Don Ho was Hawaiian, but his Ukulele was of Portuguese origin. The Hawaiian Ukulele began as an immigrant from Portugal. In 1877 Portuguese contract laborers began immigrating from the Azores and Madeira to Hawaii. By 1884 almost 10,000 Portuguese had come to the Hawaiian Islands and by 1910 that number had grown to almost 15,000. Many worked in the cattle industry.
With them came Instruments , like the cavaquinho. The cavaquinho was a small string instrument with four wire or gut strings. It has many names, and is also called machimbo, machim, machete (in the Portuguese Atlantic islands), manchete or marchete, braguinha or braguinho, or cavaco and soon became the ukulele in Hawaii.
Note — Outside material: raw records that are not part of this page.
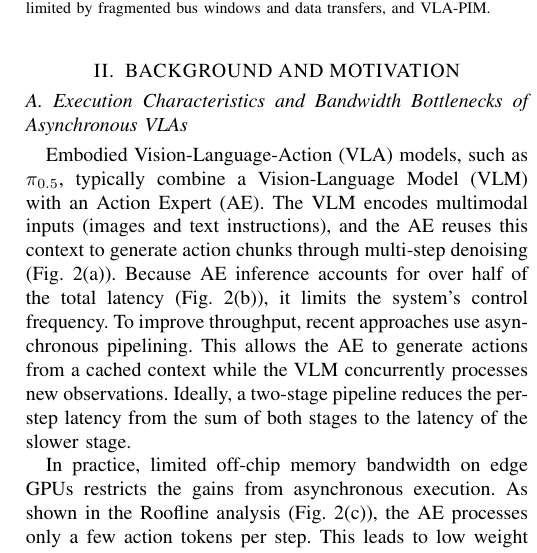
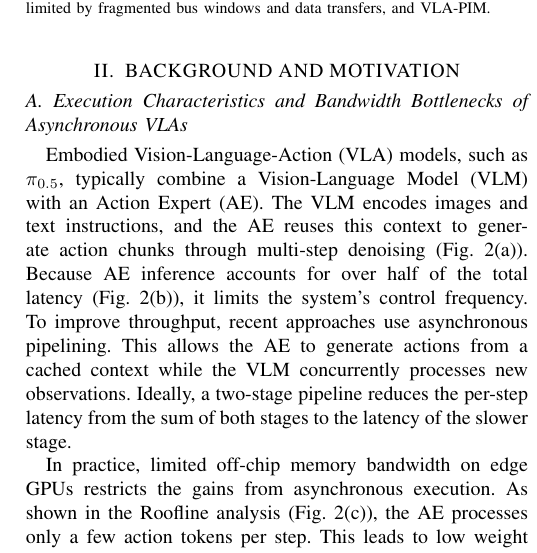
Before and after one commit to LXQLXQLXQLXQLXQ/VLA-PIM-paper, a LaTeX paper (conference_101719.tex, which reads sections/02-background.tex): part of one column of page 2 of 8, cut so that both start at the same text. Compiled offline with pdfLaTeX; a missing font is replaced by an installed copy or a similar font; a LaTeX package or settings file that is missing is left out.

Commit message:
Updates from Overleaf

```diff
--- a/sections/02-background.tex
+++ b/sections/02-background.tex
@@ -6,7 +6,7 @@
 \subsection{Execution Characteristics and Bandwidth Bottlenecks of Asynchronous VLAs}
 \label{sec:background-a}
 
-Embodied Vision-Language-Action (VLA) models, such as $\pi_{0.5}$, typically combine a Vision-Language Model (VLM) with an Action Expert (AE). The VLM encodes multimodal inputs (images and text instructions), and the AE reuses this context to generate action chunks through multi-step denoising (Fig.~\ref{fig:vla-characterization}(a)). Because AE inference accounts for over half of the total latency (Fig.~\ref{fig:vla-characterization}(b)), it limits the system's control frequency. To improve throughput, recent approaches use asynchronous pipelining. This allows the AE to generate actions from a cached context while the VLM concurrently processes new observations. Ideally, a two-stage pipeline reduces the per-step latency from the sum of both stages to the latency of the slower stage.
+Embodied Vision-Language-Action (VLA) models, such as $\pi_{0.5}$, typically combine a Vision-Language Model (VLM) with an Action Expert (AE). The VLM encodes images and text instructions, and the AE reuses this context to generate action chunks through multi-step denoising (Fig.~\ref{fig:vla-characterization}(a)). Because AE inference accounts for over half of the total latency (Fig.~\ref{fig:vla-characterization}(b)), it limits the system's control frequency. To improve throughput, recent approaches use asynchronous pipelining. This allows the AE to generate actions from a cached context while the VLM concurrently processes new observations. Ideally, a two-stage pipeline reduces the per-step latency from the sum of both stages to the latency of the slower stage.
 
 In practice, limited off-chip memory bandwidth on edge GPUs restricts the gains from asynchronous execution. As shown in the Roofline analysis (Fig.~\ref{fig:vla-characterization}(c)), the AE processes only a few action tokens per step. This leads to low weight reuse, low operational intensity (OI), and a memory-bound execution profile. The VLM processes more visual and text tokens and achieves a higher OI, operating closer to the ridge point of edge platforms like NVIDIA Thor. However, most VLM operators remain memory-bound. As a result, running both modules concurrently creates contention for shared off-chip memory bandwidth. Our profiling on NVIDIA Thor confirms this bottleneck. Even with \texttt{torch.compile} enabled, dual-stream execution only reduces latency from $141.29\text{ ms}$ to $137.07\text{ ms}$, resulting in a $1.031\times$ speedup.
 
```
The little string instrument was soon embraced and became part of the local culture, along with sweet bread and malassadas.
The introduction of the ukulele is credited to Madeira wood workers Manuel Nunes, Augusto Dias and José do Espírito Santo, who came to the Islands in 1879. The Hawaiian Gazette in August 1879 reported "Madeira Islanders recently arrived here have been delighting the people with nightly street concerts…their strange instruments, which are a kind of cross between a guitar and banjo."